• Activity: Across the listing below, how many lines include the word "CloudFront"? The answer is that number, with nothing added.

- Opening Delimiter -

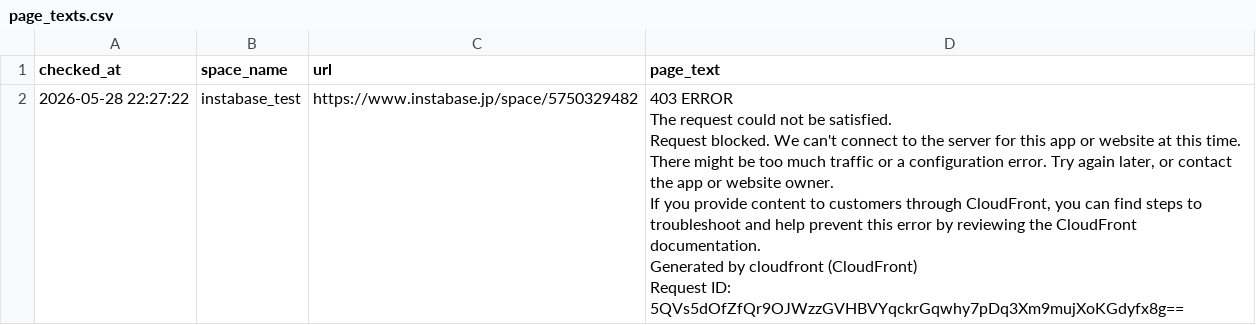
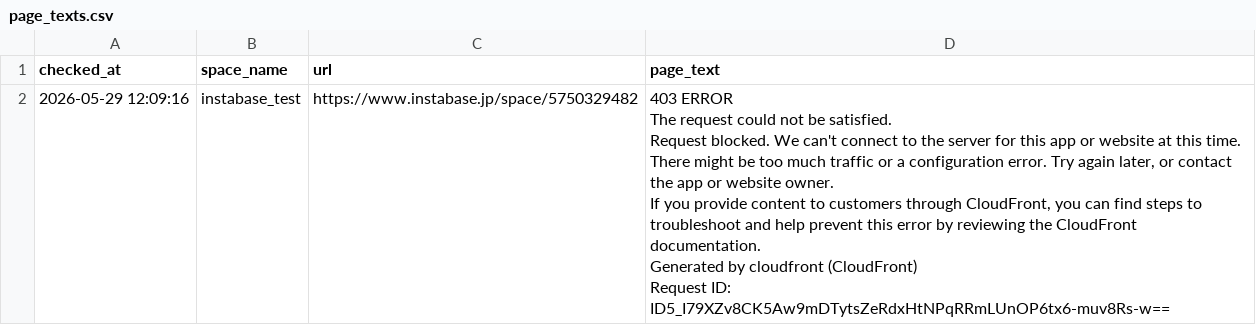
Before and after one commit to Haru-debug-cloud/booking-monitor, a CSV file: page_texts.csv, drawn as a sheet.

```diff
--- a/page_texts.csv
+++ b/page_texts.csv
@@ -1,7 +1,7 @@
 checked_at,space_name,url,page_text
-2026-05-28 22:27:22,instabase_test,https://www.instabase.jp/space/5750329482,"403 ERROR
-The request could not be satisfied.
-Request blocked. We can't connect to the server for this app or website at this time. There might be too much traffic or a configuration error. Try again later, or contact the app or website owner.
-If you provide content to customers through CloudFront, you can find steps to troubleshoot and help prevent this error by reviewing the CloudFront documentation.
-Generated by cloudfront (CloudFront)
-Request ID: 5QVs5dOfZfQr9OJWzzGVHBVYqckrGqwhy7pDq3Xm9mujXoKGdyfx8g=="
+2026-05-29 12:09:16,instabase_test,https://www.instabase.jp/space/5750329482,"403 ERROR
+The request could not be satisfied.
+Request blocked. We can't connect to the server for this app or website at this time. There might be too much traffic or a configuration error. Try again later, or contact the app or website owner.
+If you provide content to customers through CloudFront, you can find steps to troubleshoot and help prevent this error by reviewing the CloudFront documentation.
+Generated by cloudfront (CloudFront)
+Request ID: ID5_I79XZv8CK5Aw9mDTytsZeRdxHtNPqRRmLUnOP6tx6-muv8Rs-w=="
```
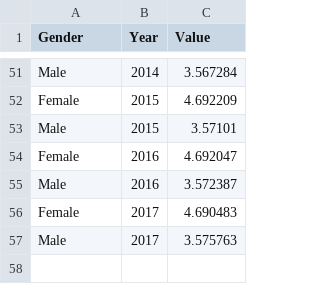
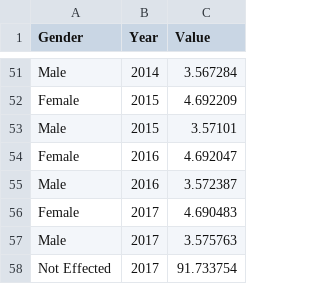
Before and after one commit to benleembruggen/mental-health-illness, a CSV file: data/mental_illness_gender.csv, drawn as a sheet; only a part is shown, gaps mark what is left out; the diff names each change by its address in the sheet, - before the commit and + after, or states it on an @@ line.

Commit message:
update gender dataset

```diff
--- a/data/mental_illness_gender.csv
+++ b/data/mental_illness_gender.csv
+row 58: Not Effected | 2017 | 91.733754
```
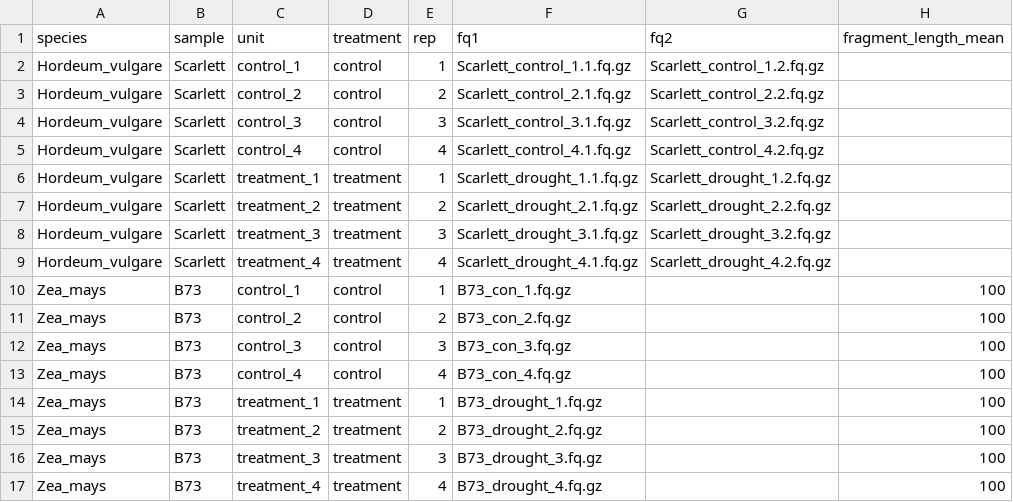
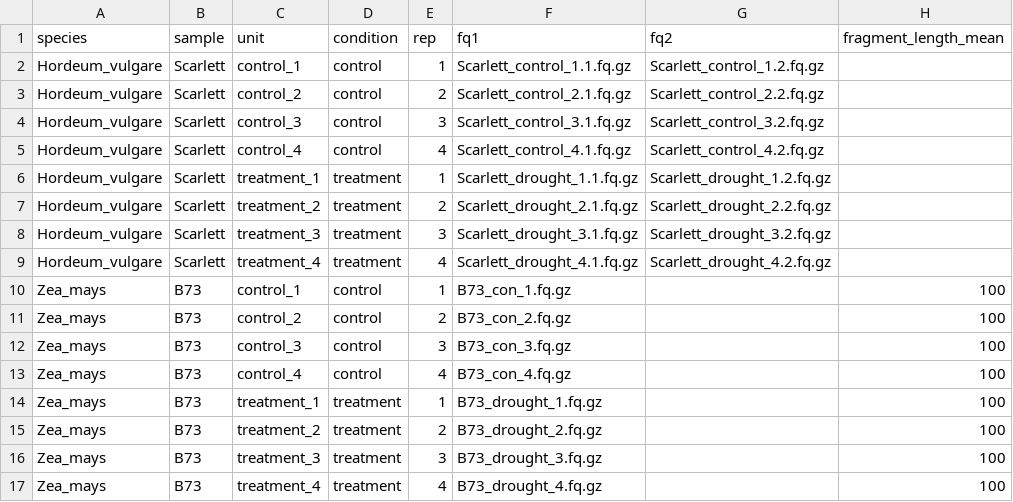
Before and after one commit to tgstoecker/A2TEA.Workflow, a TSV file: samples.tsv, drawn as a sheet; only a part is shown; the diff names each change by its address in the sheet, - before the commit and + after, or states it on an @@ line.

Commit message:
changes to samples.tsv column naming - better understanding

```diff
--- a/samples.tsv
+++ b/samples.tsv
-D1: treatment
+D1: condition
```
Also changed, not shown: 1 other file.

- Closing Delimiter -

• Response: 4